Residents within the Organisation of Eastern Caribbean States (OECS) sub-grouping will no longer have to travel abroad for treatment of cancers and other chronic non-communicable diseases (CNCDs).
This as the grouping on Friday formally opened its OECS Eastern Caribbean Cancer Centre in St John’s Antigua.
The Centre is the brainchild of former prime minister now opposition leader Baldwin Spencer took three years from ground breaking in April 2012 to formal opening in June 2015 and is patterned after a similar centre in The Bahamas.
Although based in Antigua and Barbuda, the centre will be jointly owned by all OECS member states.
Addressing the formal opening, Spencer pointed out that “for the first time a large number of persons would have the opportunity for cancer care at affordable cost and accessible at their doorsteps.”
According to him, “The Cancer Centre will improve the provision of accessible cancer treatment services throughout the sub region, since the centre will provide high quality medical radiation and surgical oncology services which will be markedly discounted for government supported patients.”

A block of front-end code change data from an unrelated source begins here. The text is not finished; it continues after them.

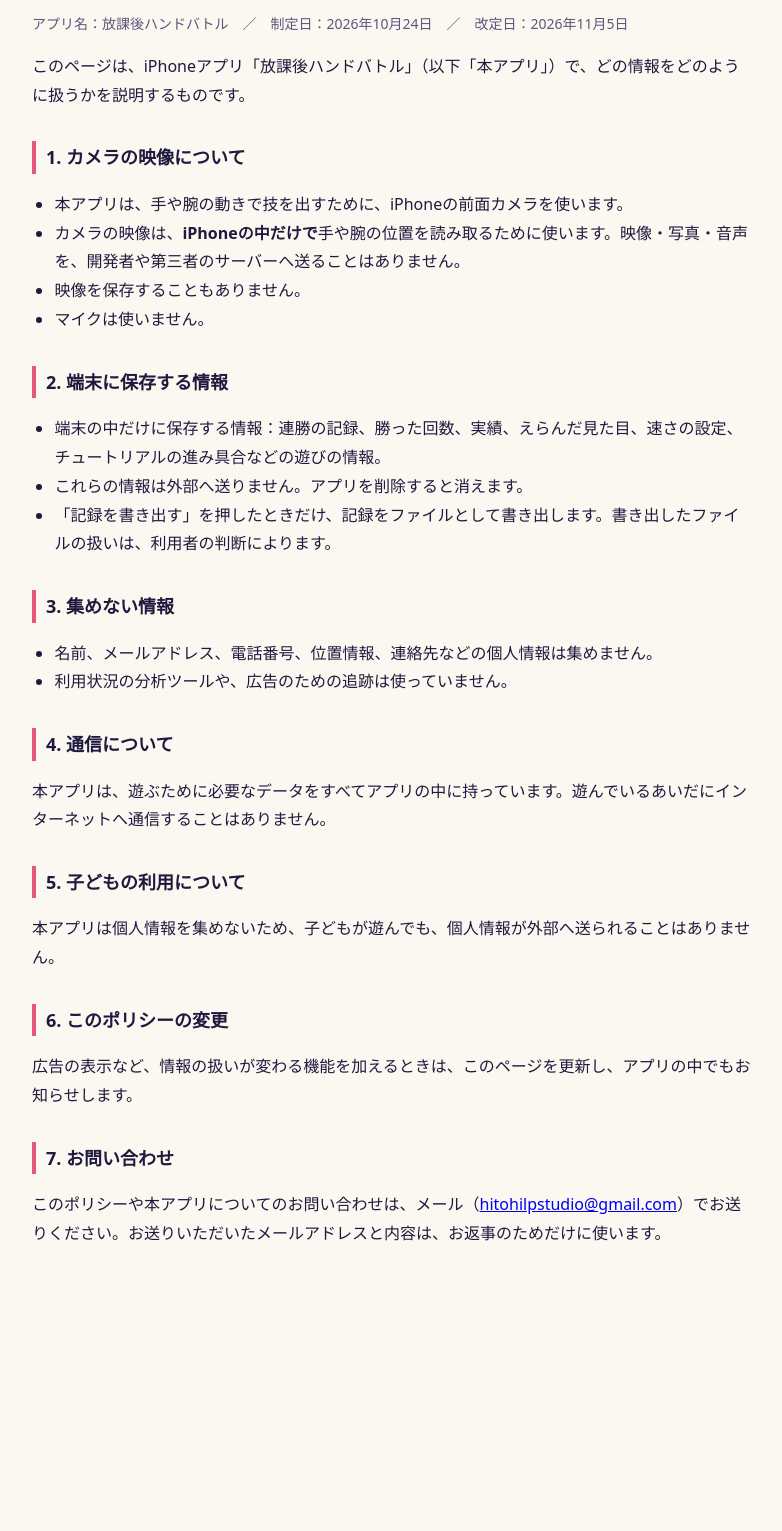
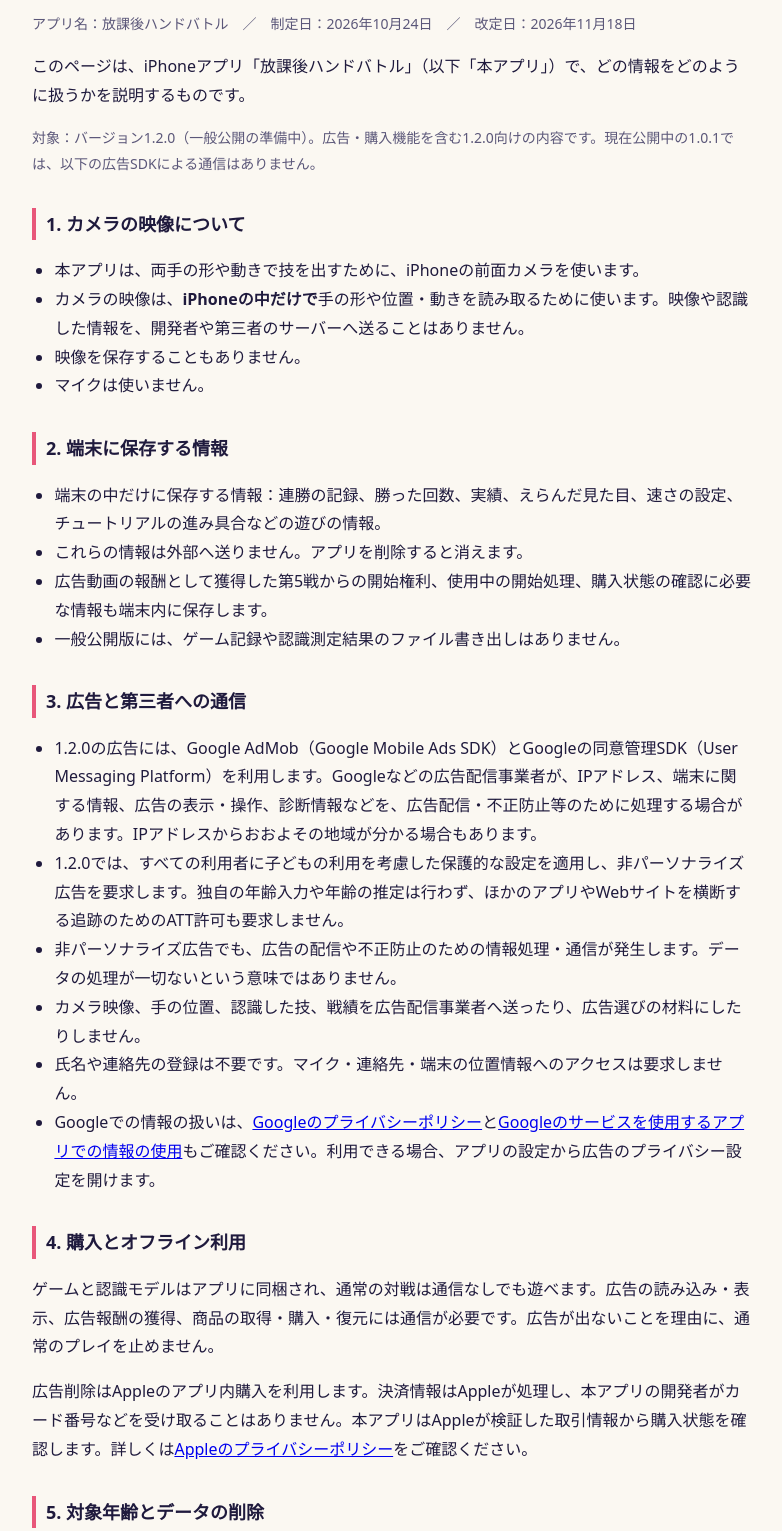
Before and after one commit to roi-roi61/houkago-hand-battle-support, a plain HTML site: page privacy.html in a window 1280 px wide. Shown: the part 69-1600 px from the top of the page, without its empty margins (248-1030 px from the left). Before the commit the page ends 1397 px from the top, so only its background shows below. Drawn offline with Linux system fonts and the light colour scheme.

Commit message:
Prepare privacy disclosures for Hand Battle 1.2.0

```diff
--- a/privacy.html
+++ b/privacy.html
@@ -1,115 +1,66 @@
 <!doctype html>
-
 <html lang="ja">
-
 <head>
-
 <meta charset="utf-8">
-
 <meta name="viewport" content="width=device-width,initial-scale=1">
-
 <title>プライバシーポリシー｜放課後ハンドバトル</title>
-
 <style>
-
   :root{--ink:#1f1a3d;--soft:#5b5779;--bg:#fbf8f2;--line:#e6e1d6;--accent:#e8577a}
-
   body{margin:0;background:var(--bg);color:var(--ink);font:16px/1.8 system-ui,-apple-system,"Hiragino Sans","Yu Gothic",sans-serif}
-
   main{max-width:720px;margin:0 auto;padding:32px 16px 64px}
-
   h1{font-size:24px;line-height:1.4;margin:0 0 4px}
-
   h2{font-size:18px;margin:32px 0 8px;padding-left:10px;border-left:4px solid var(--accent)}
-
   p,li{color:var(--ink)} .meta{color:var(--soft);font-size:14px}
-
   ul{padding-left:1.4em} code{background:#fff;border:1px solid var(--line);border-radius:4px;padding:0 4px}
-
 </style>
-
 </head>
-
 <body>
-
 <main>
-
 <h1>プライバシーポリシー</h1>
-
-<p class="meta">アプリ名：放課後ハンドバトル　／　制定日：2026年10月24日　／　改定日：2026年11月5日</p>
-
-
+<p class="meta">アプリ名：放課後ハンドバトル　／　制定日：2026年10月24日　／　改定日：2026年11月18日</p>
 
 <p>このページは、iPhoneアプリ「放課後ハンドバトル」（以下「本アプリ」）で、どの情報をどのように扱うかを説明するものです。</p>
-
-
+<p class="meta">対象：バージョン1.2.0（一般公開の準備中）。広告・購入機能を含む1.2.0向けの内容です。現在公開中の1.0.1では、以下の広告SDKによる通信はありません。</p>
 
 <h2>1. カメラの映像について</h2>
-
 <ul>
-
-  <li>本アプリは、手や腕の動きで技を出すために、iPhoneの前面カメラを使います。</li>
-
-  <li>カメラの映像は、<strong>iPhoneの中だけで</strong>手や腕の位置を読み取るために使います。映像・写真・音声を、開発者や第三者のサーバーへ送ることはありません。</li>
-
+  <li>本アプリは、両手の形や動きで技を出すために、iPhoneの前面カメラを使います。</li>
+  <li>カメラの映像は、<strong>iPhoneの中だけで</strong>手の形や位置・動きを読み取るために使います。映像や認識した情報を、開発者や第三者のサーバーへ送ることはありません。</li>
   <li>映像を保存することもありません。</li>
-
   <li>マイクは使いません。</li>
-
 </ul>
 
-
-
 <h2>2. 端末に保存する情報</h2>
-
 <ul>
-
   <li>端末の中だけに保存する情報：連勝の記録、勝った回数、実績、えらんだ見た目、速さの設定、チュートリアルの進み具合などの遊びの情報。</li>
-
   <li>これらの情報は外部へ送りません。アプリを削除すると消えます。</li>
-
-  <li>「記録を書き出す」を押したときだけ、記録をファイルとして書き出します。書き出したファイルの扱いは、利用者の判断によります。</li>
-
+  <li>広告動画の報酬として獲得した第5戦からの開始権利、使用中の開始処理、購入状態の確認に必要な情報も端末内に保存します。</li>
+  <li>一般公開版には、ゲーム記録や認識測定結果のファイル書き出しはありません。</li>
 </ul>
 
-
-
-<h2>3. 集めない情報</h2>
-
+<h2>3. 広告と第三者への通信</h2>
 <ul>
-
-  <li>名前、メールアドレス、電話番号、位置情報、連絡先などの個人情報は集めません。</li>
-
-  <li>利用状況の分析ツールや、広告のための追跡は使っていません。</li>
-
+  <li>1.2.0の広告には、Google AdMob（Google Mobile Ads SDK）とGoogleの同意管理SDK（User Messaging Platform）を利用します。Googleなどの広告配信事業者が、IPアドレス、端末に関する情報、広告の表示・操作、診断情報などを、広告配信・不正防止等のために処理する場合があります。IPアドレスからおおよその地域が分かる場合もあります。</li>
+  <li>1.2.0では、すべての利用者に子どもの利用を考慮した保護的な設定を適用し、非パーソナライズ広告を要求します。独自の年齢入力や年齢の推定は行わず、ほかのアプリやWebサイトを横断する追跡のためのATT許可も要求しません。</li>
+  <li>非パーソナライズ広告でも、広告の配信や不正防止のための情報処理・通信が発生します。データの処理が一切ないという意味ではありません。</li>
+  <li>カメラ映像、手の位置、認識した技、戦績を広告配信事業者へ送ったり、広告選びの材料にしたりしません。</li>
+  <li>氏名や連絡先の登録は不要です。マイク・連絡先・端末の位置情報へのアクセスは要求しません。</li>
+  <li>Googleでの情報の扱いは、<a href="https://policies.google.com/privacy">Googleのプライバシーポリシー</a>と<a href="https://policies.google.com/technologies/partner-sites">Googleのサービスを使用するアプリでの情報の使用</a>もご確認ください。利用できる場合、アプリの設定から広告のプライバシー設定を開けます。</li>
 </ul>
 
+<h2>4. 購入とオフライン利用</h2>
+<p>ゲームと認識モデルはアプリに同梱され、通常の対戦は通信なしでも遊べます。広告の読み込み・表示、広告報酬の獲得、商品の取得・購入・復元には通信が必要です。広告が出ないことを理由に、通常のプレイを止めません。</p>
+<p>広告削除はAppleのアプリ内購入を利用します。決済情報はAppleが処理し、本アプリの開発者がカード番号などを受け取ることはありません。本アプリはAppleが検証した取引情報から購入状態を確認します。詳しくは<a href="https://www.apple.com/legal/privacy/jp/">Appleのプライバシーポリシー</a>をご確認ください。</p>
 
-
-<h2>4. 通信について</h2>
-
-<p>本アプリは、遊ぶために必要なデータをすべてアプリの中に持っています。遊んでいるあいだにインターネットへ通信することはありません。</p>
-
-
-
-<h2>5. 子どもの利用について</h2>
-
-<p>本アプリは個人情報を集めないため、子どもが遊んでも、個人情報が外部へ送られることはありません。</p>
-
-
+<h2>5. 対象年齢とデータの削除</h2>
+<p>本アプリは13歳以上を対象としています。年齢区分の表示や同意管理の結果を、成人であることの証明として扱いません。1.2.0の広告には、すべての利用者に前述の保護的な設定を適用します。</p>
+<p>端末内のゲーム記録は、アプリやそのデータを削除すると失われます。購入の取引記録はAppleの管理に従います。同意や第三者の保有情報については、各事業者の案内もご確認ください。</p>
 
 <h2>6. このポリシーの変更</h2>
-
-<p>広告の表示など、情報の扱いが変わる機能を加えるときは、このページを更新し、アプリの中でもお知らせします。</p>
-
-
+<p>情報の扱いが変わる場合は、このページの改定日と内容を更新します。必要に応じて、アプリ内での案内や同意の確認を行います。</p>
 
 <h2>7. お問い合わせ</h2>
-
 <p>このポリシーや本アプリについてのお問い合わせは、メール（<a href="mailto:hitohilpstudio@gmail.com">hitohilpstudio@gmail.com</a>）でお送りください。お送りいただいたメールアドレスと内容は、お返事のためだけに使います。</p>
-
 </main>
-
 </body>
-
 </html>
```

Cancer services at government hospitals throughout the sub region is expected to be boosted through regular oncology clinics, developing cost effective and safe chemo therapy services providing oversight and expertise in the various islands and by providing major cost savings to partner governments.
Current chair of the Caribbean Community (CARICOM) and prime minister of The Bahamas, Perry Christie, highlighted the fact that every year more than 1,000 persons are diagnosed with cancer in the OECS.
He also noted the opportunity for medical tourism even as he underscored the importance of healthier lifestyles by regional citizens.
He said, “The leading causes of death in Caribbean populations are cardiovascular disease and cancer.
“The Caribbean region leads the Americas in heart and blood vessel diseases, cancer, diabetes and lung disease mortality rates.”
Antigua and Barbuda Prime Minister Gaston Browne echoed his Caribbean counterpart, revealing that, since his administration took office, his health minister Molwyn Joseph has initiated a unique undertaking to help government ministers pay greater attention to their health; they are mandated to weigh themselves at the start of every cabinet meeting.
Browne noted the importance of this initiative explaining that 75 percent of deaths in Antigua and Barbuda are from chronic non-communicable diseases especially cancer.
By 2025 treatment of CNCDs are projected to cost low and middle income countries a total of seven trillion dollars according to the World Economic Forum, a revelation made by Joseph.